We refuse to let diabetes stop us from traveling, although we have found that it takes a bit more planning and plenty of flexibility when we do. Hopefully I can pass on some of the knowledge that we have accumulated through years of traveling with a type 1 diabetic.

Tips for traveling with type 1 diabetes

Medical ID

Although someone with diabetes should NEVER leave home without their medical ID, it is especially important when you are traveling.


Pack twice as many supplies as you think you will need. Pack them all in your carry-on bag if you are flying or keep them near you in the car if you are driving. Your supply bag should include: insulin, syringes, pump supplies (if pumping), extra batteries, extra test strips, glucagon and fast acting sugar. Glucose gel or glucose tablets are preferable as they are the easiest to travel with and won’t leak like juice can.

Test blood sugar more frequently

Travel and changes in routine cause stress on your body and can significantly impact your blood sugar levels. Testing more often can help you catch an issue before it becomes a problem.

Be flexible

Just like in your everyday life, diabetes can be unpredictable during travel. Low blood sugar can occur more frequently when traveling. Make sure your schedule isn’t so demanding that you can’t sit down and recover from a low should it happen.


Ensure that you have a letter and current prescription from your doctor before you travel. This can save you issues at airports or if something happens to your medications and supplies while traveling.

Invest in cooling packs for carrying insulin

While insulin doesn’t need to be refrigerated, extreme temperatures can render it ineffective. To be on the safe side, carry your insulin in an insulated cooling pack to avoid loss of potency.

While traveling with diabetes is slightly more difficult, it’s definitely not impossible.

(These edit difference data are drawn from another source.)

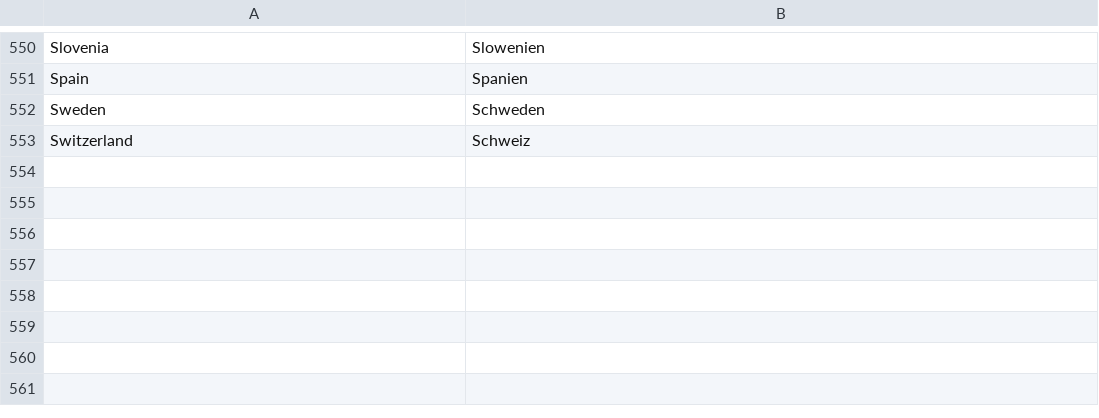
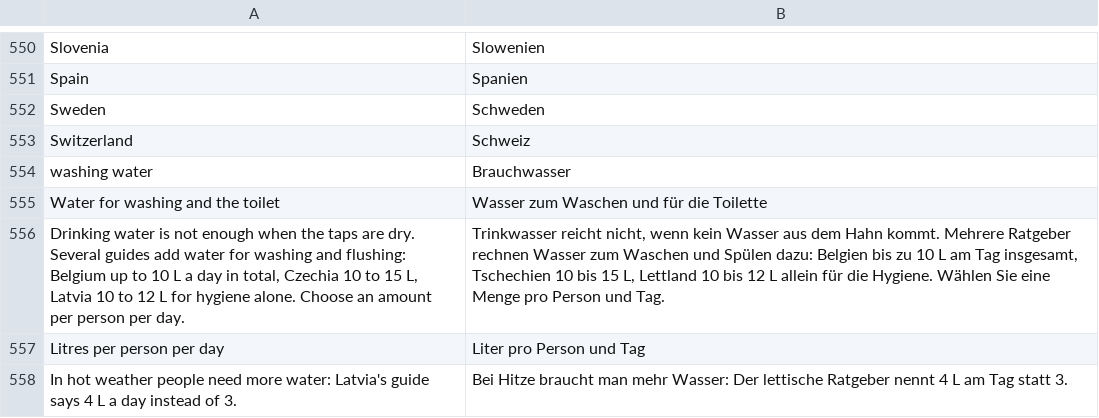
Before and after one commit to Emalsha/vorrat, a TSV file: locales/de.tsv, drawn as a sheet; only a part is shown, gaps mark what is left out.

```diff
--- a/locales/de.tsv
+++ b/locales/de.tsv
@@ -553 +553,6 @@ Sweden	Schweden
 Switzerland	Schweiz
+washing water	Brauchwasser
+Water for washing and the toilet	Wasser zum Waschen und für die Toilette
+Drinking water is not enough when the taps are dry. Several guides add water for washing and flushing: Belgium up to 10 L a day in total, Czechia 10 to 15 L, Latvia 10 to 12 L for hygiene alone. Choose an amount per person per day.	Trinkwasser reicht nicht, wenn kein Wasser aus dem Hahn kommt. Mehrere Ratgeber rechnen Wasser zum Waschen und Spülen dazu: Belgien bis zu 10 L am Tag insgesamt, Tschechien 10 bis 15 L, Lettland 10 bis 12 L allein für die Hygiene. Wählen Sie eine Menge pro Person und Tag.
+Litres per person per day	Liter pro Person und Tag
+In hot weather people need more water: Latvia's guide says 4 L a day instead of 3.	Bei Hitze braucht man mehr Wasser: Der lettische Ratgeber nennt 4 L am Tag statt 3.
```
Also changed, not shown: locales/fr.tsv, locales/nl.tsv, 5 other files.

Just follow the tips above and remember to always check with your doctor before traveling, to make sure that he or she doesn’t want you to take extra precautions when traveling with type 1 diabetes.

Safe travels!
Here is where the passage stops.